The unfortunate aspect of the moleskine is that it feeds into the cycle of images and appearances. No, Harvard students do not roll out of bed in sweats and go to class. Yes, you can find the occasional overly zealous Harvard student donning suits and fine shoes to class so that he may scamper off to an ibanking interview.
But ah, what to do? The moleskine — if you’ve ever owned one — is infinitely agreeable. A lovely smooth black cover, lovely fine tea-colored sheets of paper, it honestly makes me feel like the queen of stationary.
2) Ever useful motivation
Whenever I jot tasks down in my moleskine, I feel a greater urge to accomplish my to-do list.

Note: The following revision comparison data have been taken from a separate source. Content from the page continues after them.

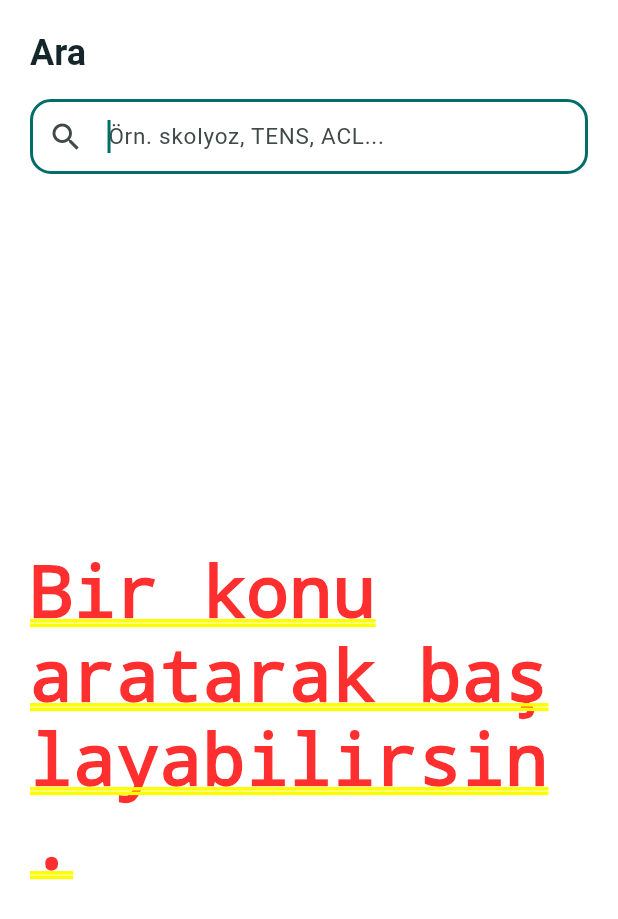
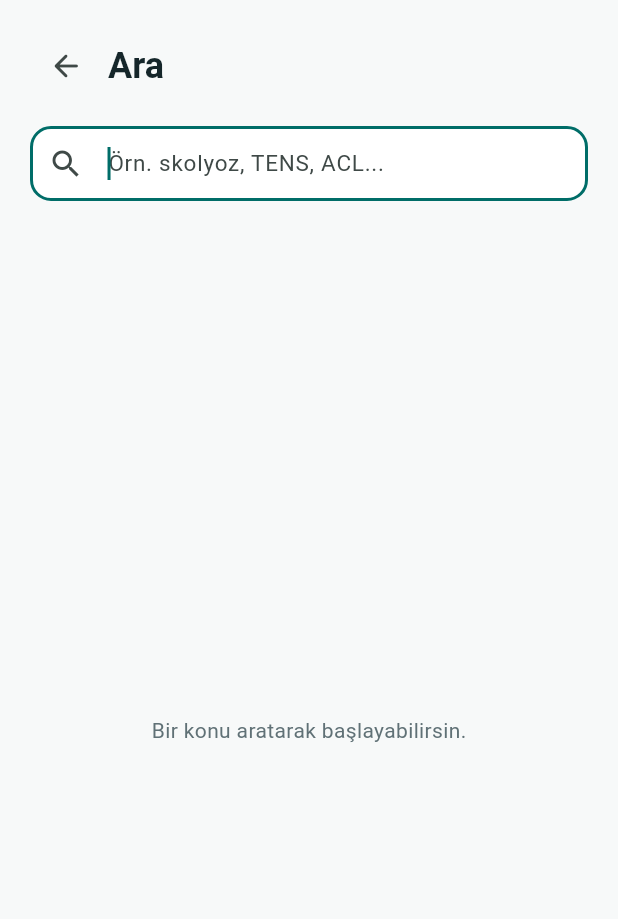
Before and after one commit to fztonurcan-cloud/FTR-Rebuild, a Flutter app: the SearchScreen screen opened by its route, on a phone screen of 412 x 824 dp. Shown: the top 919 px of the screen. Run offline on Flutter 3.47's test engine with Material 3 defaults, Android fonts, the phone set to English and light mode, and no system bars; our stand-ins replace flutter_html, flutter_riverpod, go_router, in_app_purchase, supabase_flutter; accounts and stored records are empty.

Commit message:
Fix search screen Material ancestor crash

```diff
--- a/phase_04/ftr_app/lib/features/search/presentation/search_screen.dart
+++ b/phase_04/ftr_app/lib/features/search/presentation/search_screen.dart
@@ -62,18 +62,30 @@ class _SearchScreenState extends ConsumerState<SearchScreen> {
   }
 
   @override
-  Widget build(BuildContext context) => SafeArea(
+  Widget build(BuildContext context) => Scaffold(
+        body: SafeArea(
           child: Padding(
             padding: const EdgeInsets.fromLTRB(20, 20, 20, 0),
             child: Column(
               crossAxisAlignment: CrossAxisAlignment.start,
               children: [
+                Row(
+                  children: [
+                    IconButton(
+                      tooltip: 'Geri',
+                      onPressed: () => context.canPop() ? context.pop() : context.go('/courses'),
+                      icon: const Icon(Icons.arrow_back_rounded),
+                    ),
+                    const SizedBox(width: 4),
                     Text('Ara', style: Theme.of(context).textTheme.headlineMedium),
+                  ],
+                ),
                 const SizedBox(height: 16),
                 TextField(
                   controller: controller,
                   autofocus: true,
                   textInputAction: TextInputAction.search,
+                  onChanged: (_) => setState(() {}),
                   onSubmitted: runSearch,
                   decoration: InputDecoration(
                     prefixIcon: const Icon(Icons.search),
@@ -98,6 +110,7 @@ class _SearchScreenState extends ConsumerState<SearchScreen> {
                 const SizedBox(height: 16),
                 Expanded(child: _buildResults(context)),
               ],
+            ),
           ),
         ),
       );
```
Lines whose indentation alone changed are shown as unchanged.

Or else, I think: Did I really waste such fine paper to create an idle to-do list? I am urged to think: Must accomplish. Must not waste.
Besides, how can you resist to write diligently in a little thing so pretty? I certainly can’t.
Disclaimer: I have always been a paper-and-pen-phile. I’ve loved all forms of fine papers and lovely pens. I swear I was THAT kid in elementary school that popularized milky pens.
3) Put those fancy pens from recruiting to good use!
When you’re being courted by the likes of UBS, Goldman, McKinsey, Lehman, Abercrombie, Bob and Frank — chances are, you get dibs on their finest expenditures on recruiting gear.
Sankaty Advisors ranks first with their pen. Beautiful, well-constructed. It is a red pen, not made of cheap plastic (but most likely some not quite as cheap composite material) that makes a delightful scratch-scratch reminiscent of the quill pen. It is an extraordinary experience to write with. I gave it to my boyfriend who fell more quickly in love with it than me.
The next splendid pen is produced by UBS — yes they may be writing down billions upon billions! — but their black pen — sleek and sexy — is rather exquisite. It has a certain weight, a heaviness that distinguishes it from say, the pens produced by Capital One (no offense to Capital One). It is accompanied by lovely silver accents.
Finally, the Morgan Stanley wireless-receiver pen deserves special attention. It is a pen that comes with batteries. You look bemusedly at the box and its contents. Figure out how to put the batteries in the pen like a good Harvard student, and then, you push the button, and stupidly, you stare at the blinking green lights.
Because you’re a Harvard student, you immediately think you know better than Morgan Stanley and call it both a waste of time, energy and natural resources. Shame on Morgan Stanley!
So, you kindly give it to your Harvard-enthused father who, within a second, realizes it is a pen that detects how strong the wireless reception is in the area of the pen’s use. Being a proud and arrogant (but thoroughly humbled) Harvard student, you let him begrudgingly have it, reasoning that it wouldn’t have been practical anyways.
Now when to use those lovely Sankaty Advisors, UBS and Morgan Stanley pens? When you’re doodling in your moleskine of course.